Latest by Tim Hinkhouse
24 Years Ago, I Was Arrested for Having HIV and Unprotected Sex and Failing to Disclose: A Blog Entry by Tim Hinkhouse
"This is 288 months of my life," Tim Hinkhouse writes. "In some cases, that's more than someone who took a life on purpose."
Questions About HIV Criminalization Law Updates, Retroactivity, and Recidivism: A Blog Entry by Tim Hinkhouse
"Who in the free world is looking out for those of us already incarcerated for decades, making sure that we get access to equal justice and fair punishment when new bills are signed into law?"
World AIDS Day Could Mean More Than Telling Prisoners to Get an HIV Test: A Blog Entry by Tim Hinkhouse
"Take a minute to remember those living with HIV and those we lost before the medicines prolonged our lives," Tim Hinkhouse writes. "I won't forget my brothers and sisters who are living with HIV and the ones I've lost."
"My goal is still to be an AIDS activist and help anyone incarcerated because of their HIV status," Tim Hinkhouse writes. "To be an advocate for them so their voices will be heard and they won't be forgotten."
Almost 30 years later, Tim Hinkhouse was contacted by the son he abandoned as an infant.
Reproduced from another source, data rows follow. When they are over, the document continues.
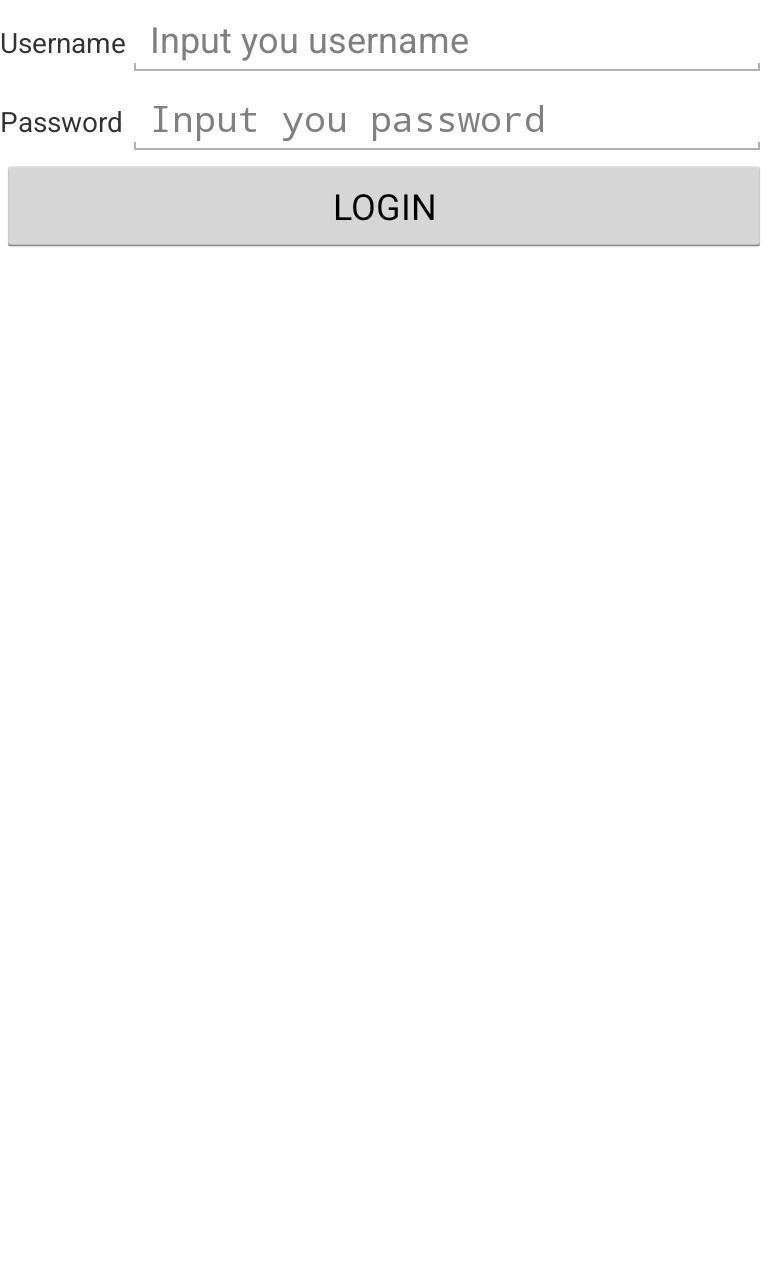
Repository: HantaoShu/android_learning
Layout: BroadcastBestPractice/res/layout/login.xml
These files come from the project's save history. The layout is drawn as it stood at one moment and after the next save; the edit follows.
It is drawn on a 768 x 1280 px phone screen (xhdpi) without system bars, with theme AppTheme; the app's code is not run.

Above is the layout before, as saved 2016-02-14 09:33:42.

After the next save:
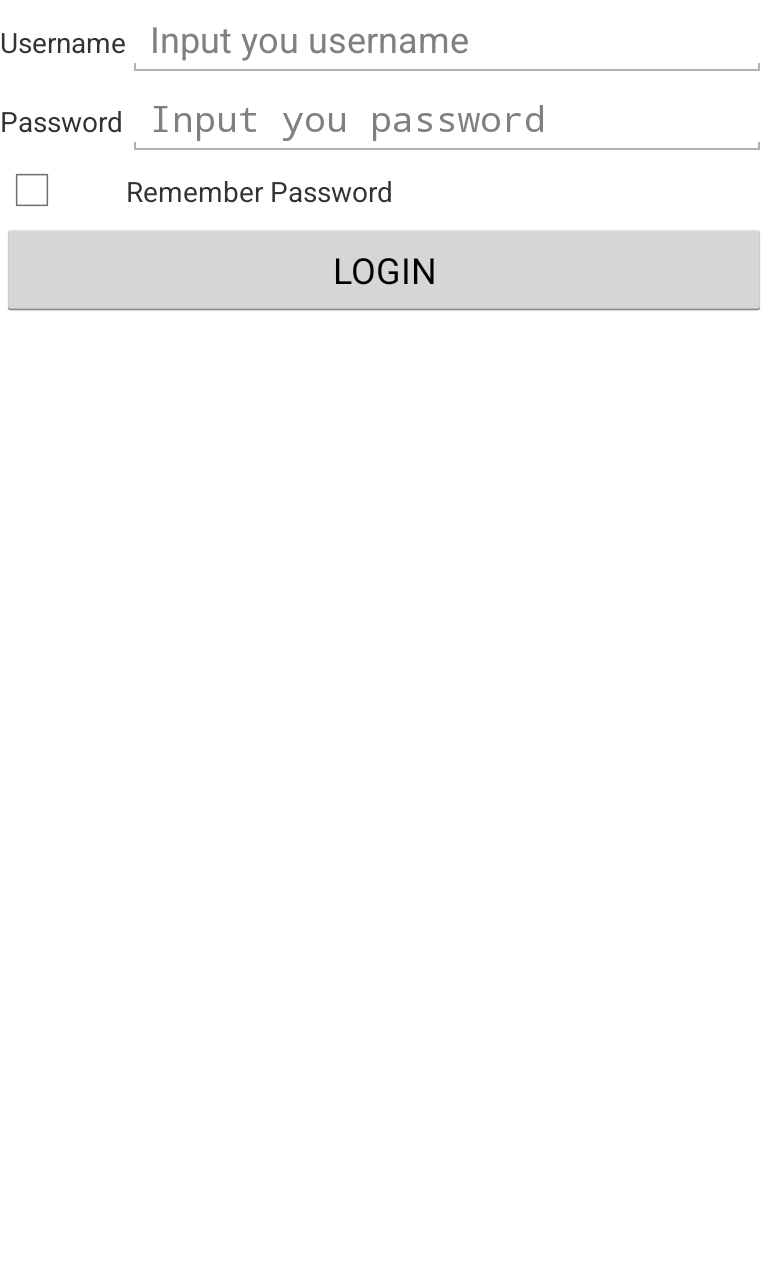
Saved 23 h 1 min later.
--- a/BroadcastBestPractice/res/layout/login.xml
+++ b/BroadcastBestPractice/res/layout/login.xml
@@ -26,6 +26,15 @@
     	    android:inputType="textPassword"/>
 	</TableRow>
 	<TableRow >
+	    <CheckBox
+	        android:id="@+id/remember"
+	        android:layout_height="wrap_content"/>
+	    <TextView
+	        android:layout_height="wrap_content"
+	        android:id="@+id/remember_text"
+	        android:text="Remember Password"/>
+	</TableRow>
+	<TableRow >
 	    <Button
 	        android:id="@+id/login_button"
 	        android:layout_height="wrap_content"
Although he's unsure about how to handle it, he says it is "a blessing that I am grateful for."
Living with HIV is easy, really: It is all the day-to-day stuff that we deal with that frustrates us to the point where we forget to take care of ourselves.
A Good Summer: Still Undetectable, and My Biological Family Wants to Be a Part of My Life -- A Blog Entry by Tim Hinkhouse
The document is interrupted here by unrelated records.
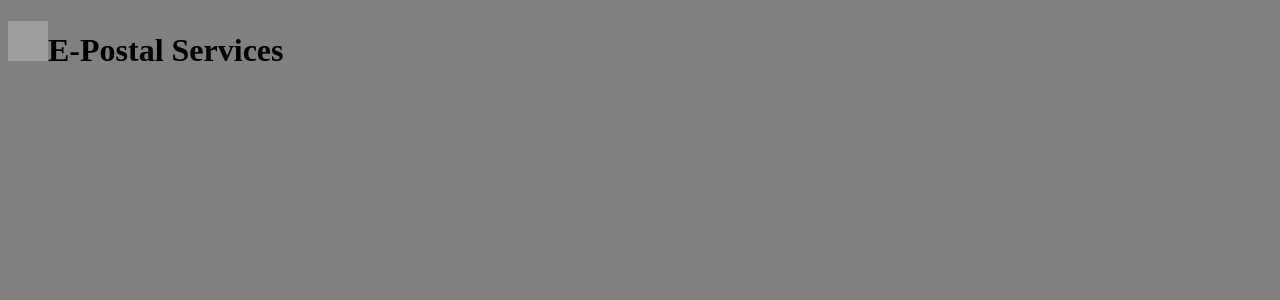
Repository: pratikmathur279/E-Postal-Services-1
Page: http://localhost/Project/header.jsp
An editor plug-in stored every save of this project. The page is shown before and after the next save, followed by the edit.
The browser window is 1280 px wide. The pictures show the whole page.
Pictures or frames that could not be fetched are drawn as grey boxes. The page is served by Tomcat 9. Other server files are loaded and not shown.

Above is the page before, as saved 2014-07-29 05:03:03.

### Project/WebContent/header.jsp
<%@ page language="java" contentType="text/html; charset=ISO-8859-1"
    pageEncoding="ISO-8859-1"%>
<!DOCTYPE html PUBLIC "-//W3C//DTD HTML 4.01 Transitional//EN" "http://www.w3.org/TR/html4/loose.dtd">
<html>
<head>
<meta http-equiv="Content-Type" content="text/html; charset=ISO-8859-1">
<title>Insert title here</title>
</head>
<body bgcolor="grey" background="">
<h1><img src="E:\Project\PostOffice_logo.png" height="40" width="40">E-Postal Services</h1>
</body>
</html>

After the next save:
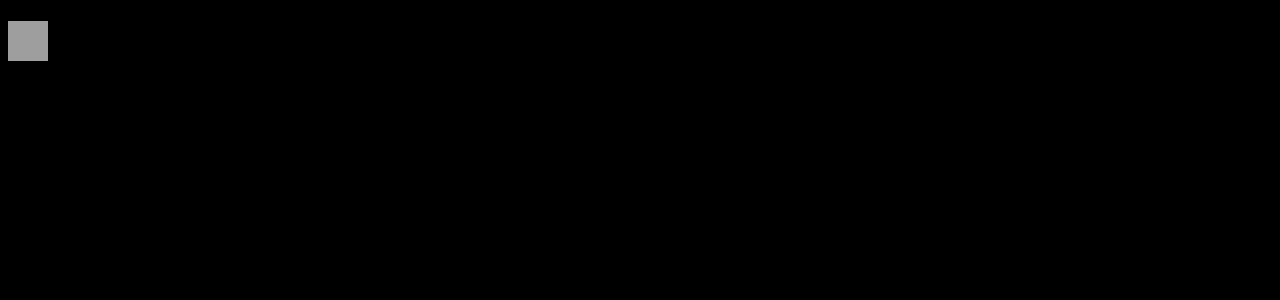
Saved 13 s later.
--- a/Project/WebContent/header.jsp
+++ b/Project/WebContent/header.jsp
@@ -6,7 +6,7 @@
 <meta http-equiv="Content-Type" content="text/html; charset=ISO-8859-1">
 <title>Insert title here</title>
 </head>
-<body bgcolor="grey" background="">
+<body bgcolor="black" background="">
 <h1><img src="E:\Project\PostOffice_logo.png" height="40" width="40">E-Postal Services</h1>
 </body>
 </html>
Tim is happy to have recently found his birth mom, who knows he is HIV positive and printed out all of his blog entries "to see how he writes."
On his 47th birthday, Tim reflects: "You shouldn't dread the thought of getting older. Look at it as an opportunity to spend another year improving yourself and helping other people get through the rough spots of living with their HIV virus."
"I have the symptoms of someone with cirrhosis of the liver. How can this be? I haven't drunk alcohol in over twenty years, and I don't have hepatitis C," wonders Tim Hinkhouse.
"No longer am I the impulsive person I once was with total disregard for any and all consequences. Now I think everything through, playing all the outcomes in my mind first, so I can make the right decisions."